A discussion of ADHD symptoms is complex since not all individuals exhibit the same symptoms, in the same ways, with the same severity, and at the same times in their lives.
As well, any discussion of a mental disorder in children must acknowledge the greater difficulty in diagnosing children who exhibit multiple, complex, overlapping, symptomatic clues.
ADHD (Attention Deficit Hyperactivity Disorder) is characterized as a general poor attention span and impulsive, inappropriate behavior in children.
Boys are much more likely to be diagnosed than girls. Overall, it has been estimated that up to 10% of all children may be affected.
The symptoms of the disorder are typically detected before the age of 4 years, but maybe as late as 7 years of age.
- speaking impulsively
- easily forgetting
- impulsive behavior
- problems communicating
- generally poor behavior
- lack of sustained attention
- lack of sustained concentration
- inability to finish tasks
- messy, incomplete schoolwork
- failure to complete home chores
- frequent switching between multiple incomplete tasks/chores
- throwing temper tantrums
- low self-esteem
- opposition to authority
- easily frustrated
Diagnosis typically follows deficits in academic and social performance and is based on the frequency, severity, and number of symptoms detected. Further, symptoms must also occur in separate environments (school and home) to suggest ADHD.

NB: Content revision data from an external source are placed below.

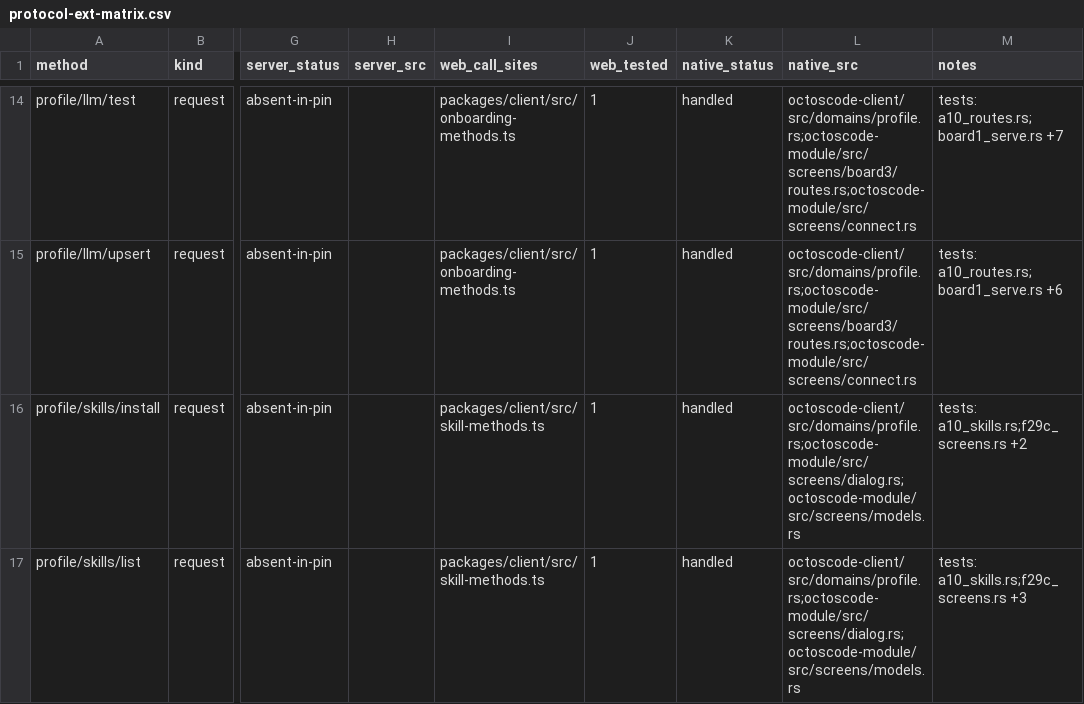
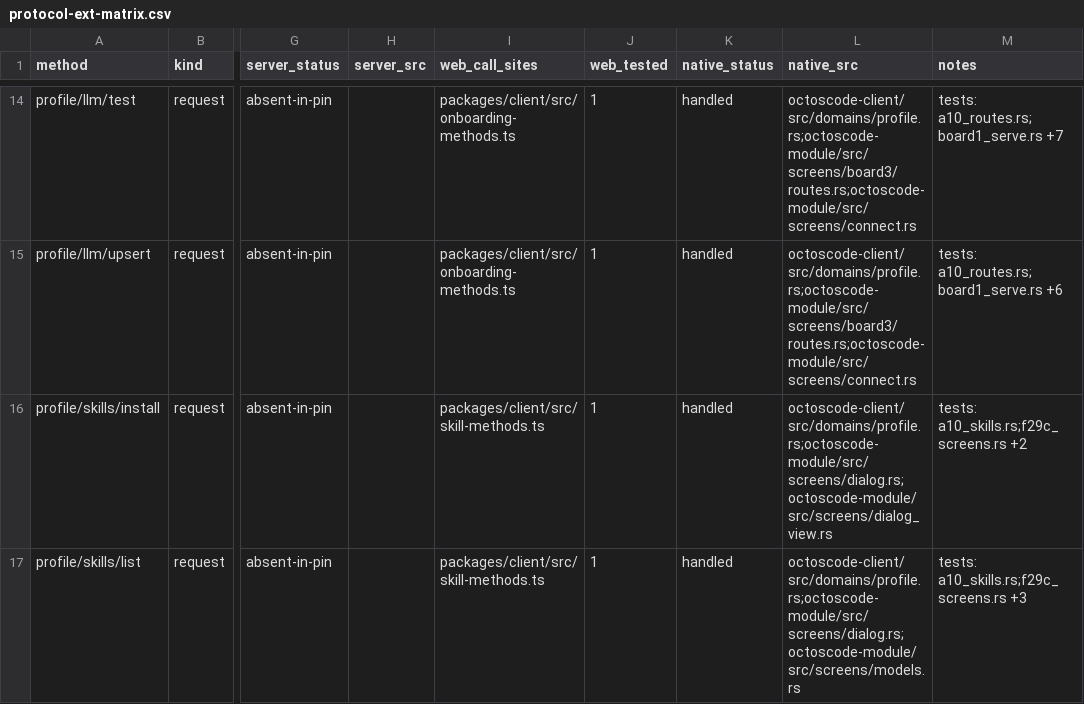
Before and after one commit to octos-org/octoscode-app, a CSV file: docs/protocol-ext-matrix.csv, drawn as a sheet; only a part is shown, gaps mark what is left out; the diff covers the shown part only; the diff names each change by its address in the sheet, - before the commit and + after, or states it on an @@ line.

```diff
--- a/docs/protocol-ext-matrix.csv
+++ b/docs/protocol-ext-matrix.csv
-L16 (native_src): octoscode-client/src/domains/profile.rs;octoscode-module/src/screens/dialog.rs;octoscode-module/src/screens/models.rs
+L16 (native_src): octoscode-client/src/domains/profile.rs;octoscode-module/src/screens/dialog.rs;octoscode-module/src/screens/dialog_view.rs
```
Also changed, not shown: 3 edited cells elsewhere in this file, 1 other file.
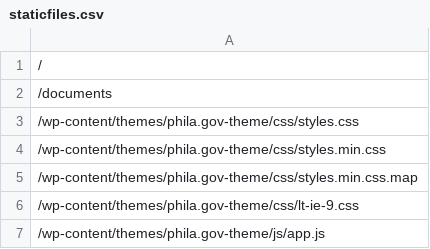
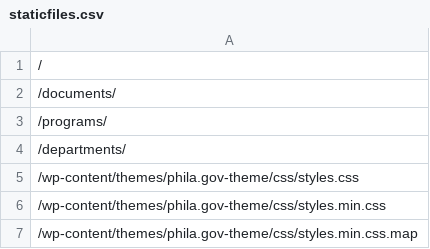
Before and after one commit to CityOfPhiladelphia/phila.gov-wordpress-scraper, a CSV file: staticfiles.csv, drawn as a sheet; only a part is shown; the shorter side is filled out with more unchanged rows.

Commit message:
Add landing pages to static content

```diff
--- a/staticfiles.csv
+++ b/staticfiles.csv
@@ -1,3 +1,5 @@
 /
-/documents
+/documents/
+/programs/
+/departments/
 /wp-content/themes/phila.gov-theme/css/styles.css
```
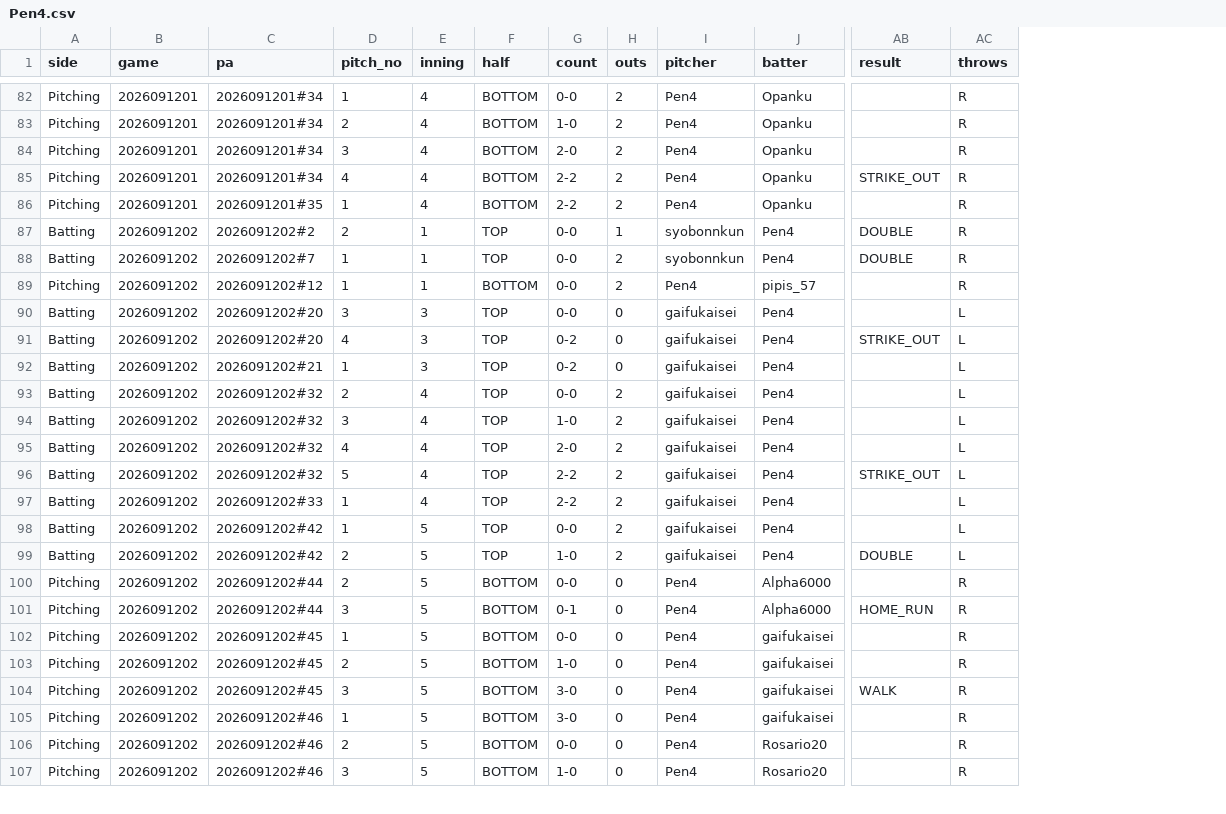
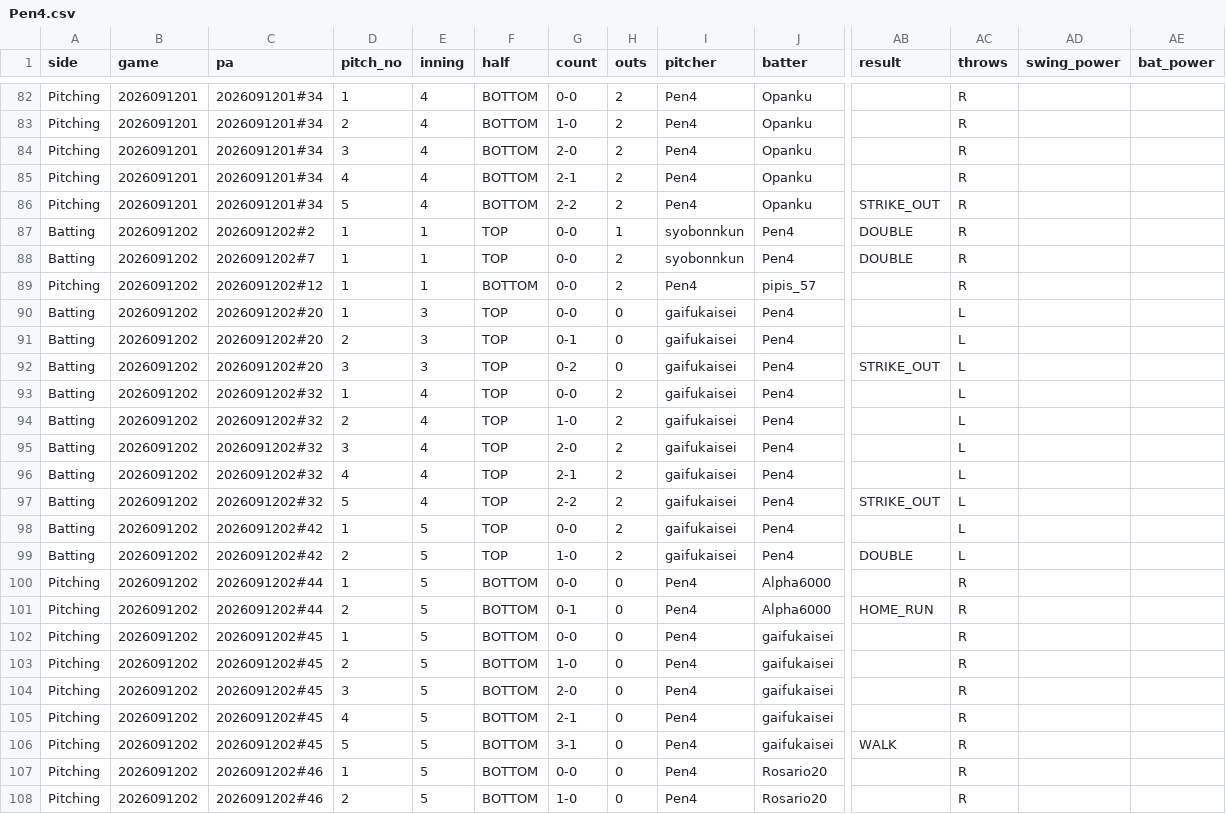
Before and after one commit to sota2486/BaseballStats, a CSV file: Pen4.csv, drawn as a sheet; only a part is shown, gaps mark what is left out; addresses are those after the commit; rows hold the shown columns only; the diff covers the shown part only; the diff names each change by its address in the sheet, - before the commit and + after, or states it on an @@ line.

```diff
--- a/Pen4.csv
+++ b/Pen4.csv
+column AD (swing_power), empty
+column AE (bat_power), empty
-G85 (count): 2-2
+G85 (count): 2-1
-AB85 (result): STRIKE_OUT
+AB85 (result): (empty)
-C86 (pa): 2026091201#35
+C86 (pa): 2026091201#34
-D86 (pitch_no): 1
+D86 (pitch_no): 5
-AB86 (result): (empty)
+AB86 (result): STRIKE_OUT
-D87 (pitch_no): 2
+D87 (pitch_no): 1
-D90 (pitch_no): 3
+D90 (pitch_no): 1
-D91 (pitch_no): 4
+D91 (pitch_no): 2
-G91 (count): 0-2
+G91 (count): 0-1
-AB91 (result): STRIKE_OUT
+AB91 (result): (empty)
-C92 (pa): 2026091202#21
+C92 (pa): 2026091202#20
-D92 (pitch_no): 1
+D92 (pitch_no): 3
-AB92 (result): (empty)
+AB92 (result): STRIKE_OUT
-D93 (pitch_no): 2
+D93 (pitch_no): 1
-D94 (pitch_no): 3
+D94 (pitch_no): 2
-D95 (pitch_no): 4
+D95 (pitch_no): 3
-D96 (pitch_no): 5
+D96 (pitch_no): 4
-G96 (count): 2-2
+G96 (count): 2-1
-AB96 (result): STRIKE_OUT
+AB96 (result): (empty)
-C97 (pa): 2026091202#33
+C97 (pa): 2026091202#32
-D97 (pitch_no): 1
+D97 (pitch_no): 5
-AB97 (result): (empty)
+AB97 (result): STRIKE_OUT
-D100 (pitch_no): 2
+D100 (pitch_no): 1
-D101 (pitch_no): 3
+D101 (pitch_no): 2
-G104 (count): 3-0
+G104 (count): 2-0
-AB104 (result): WALK
+AB104 (result): (empty)
-C105 (pa): 2026091202#46
+C105 (pa): 2026091202#45
-D105 (pitch_no): 1
+D105 (pitch_no): 4
-G105 (count): 3-0
+G105 (count): 2-1
+row 106: Pitching | 2026091202 | 2026091202#45 | 5 | 5 | BOTTOM | 3-1 | 0 | Pen4 | gaifukaisei | WALK | R
-D107 (pitch_no): 2
+D107 (pitch_no): 1
-D108 (pitch_no): 3
+D108 (pitch_no): 2
```
Also changed, not shown: 2 added rows and 86 edited cells elsewhere in this file, Alpha6000.csv, Rosario20.csv, 8 other files.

Treatment is commonly with drugs, and also behavioral therapy and education of both the child and the parent(s) (guardian).